Instructions to follow: Filter the entries beneath this task, copying only the lines that hold the word "Home".

(Front-end code edit data)
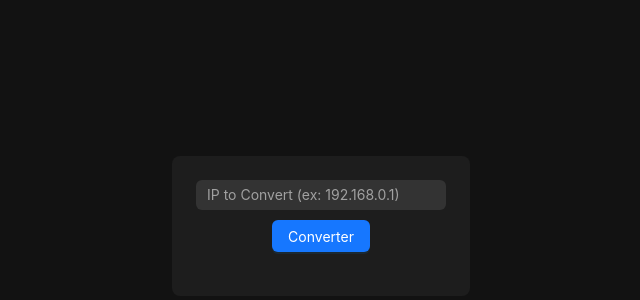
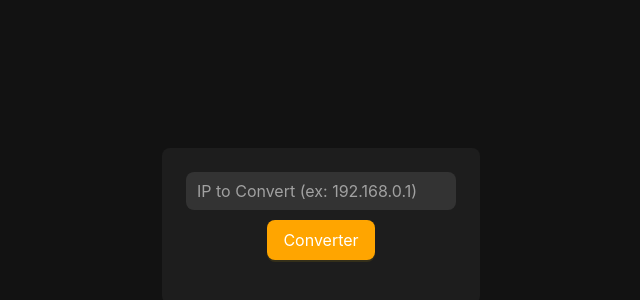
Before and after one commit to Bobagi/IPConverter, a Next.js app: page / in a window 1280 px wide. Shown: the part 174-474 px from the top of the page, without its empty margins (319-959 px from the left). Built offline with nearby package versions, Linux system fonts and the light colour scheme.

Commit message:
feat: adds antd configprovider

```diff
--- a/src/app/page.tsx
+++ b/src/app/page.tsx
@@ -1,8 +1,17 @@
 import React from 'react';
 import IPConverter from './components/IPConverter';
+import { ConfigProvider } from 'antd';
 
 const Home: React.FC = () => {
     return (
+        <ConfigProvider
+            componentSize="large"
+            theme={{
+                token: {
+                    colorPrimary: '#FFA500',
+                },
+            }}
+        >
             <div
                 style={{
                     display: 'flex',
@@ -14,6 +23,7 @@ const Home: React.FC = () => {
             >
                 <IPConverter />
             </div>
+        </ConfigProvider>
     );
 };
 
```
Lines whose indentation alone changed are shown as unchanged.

---

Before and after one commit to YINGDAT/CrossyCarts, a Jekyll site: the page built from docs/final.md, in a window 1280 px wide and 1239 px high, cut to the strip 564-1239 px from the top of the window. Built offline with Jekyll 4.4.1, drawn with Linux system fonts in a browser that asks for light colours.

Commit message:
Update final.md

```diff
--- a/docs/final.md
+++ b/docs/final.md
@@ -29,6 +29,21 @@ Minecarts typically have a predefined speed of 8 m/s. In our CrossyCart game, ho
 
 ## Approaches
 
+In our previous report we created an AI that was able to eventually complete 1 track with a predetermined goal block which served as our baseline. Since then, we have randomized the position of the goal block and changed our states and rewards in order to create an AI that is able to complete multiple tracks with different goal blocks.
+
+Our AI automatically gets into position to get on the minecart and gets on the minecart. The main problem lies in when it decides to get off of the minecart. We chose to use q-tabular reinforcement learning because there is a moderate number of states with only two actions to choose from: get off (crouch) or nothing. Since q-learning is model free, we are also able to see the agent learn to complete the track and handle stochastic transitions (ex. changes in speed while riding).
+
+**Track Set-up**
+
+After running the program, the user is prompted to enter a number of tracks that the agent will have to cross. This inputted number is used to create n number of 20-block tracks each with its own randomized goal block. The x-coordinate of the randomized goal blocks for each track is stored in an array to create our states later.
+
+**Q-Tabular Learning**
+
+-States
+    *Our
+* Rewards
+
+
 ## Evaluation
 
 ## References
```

Exercise answer:
 const Home: React.FC = () => {
@@ -14,6 +23,7 @@ const Home: React.FC = () => {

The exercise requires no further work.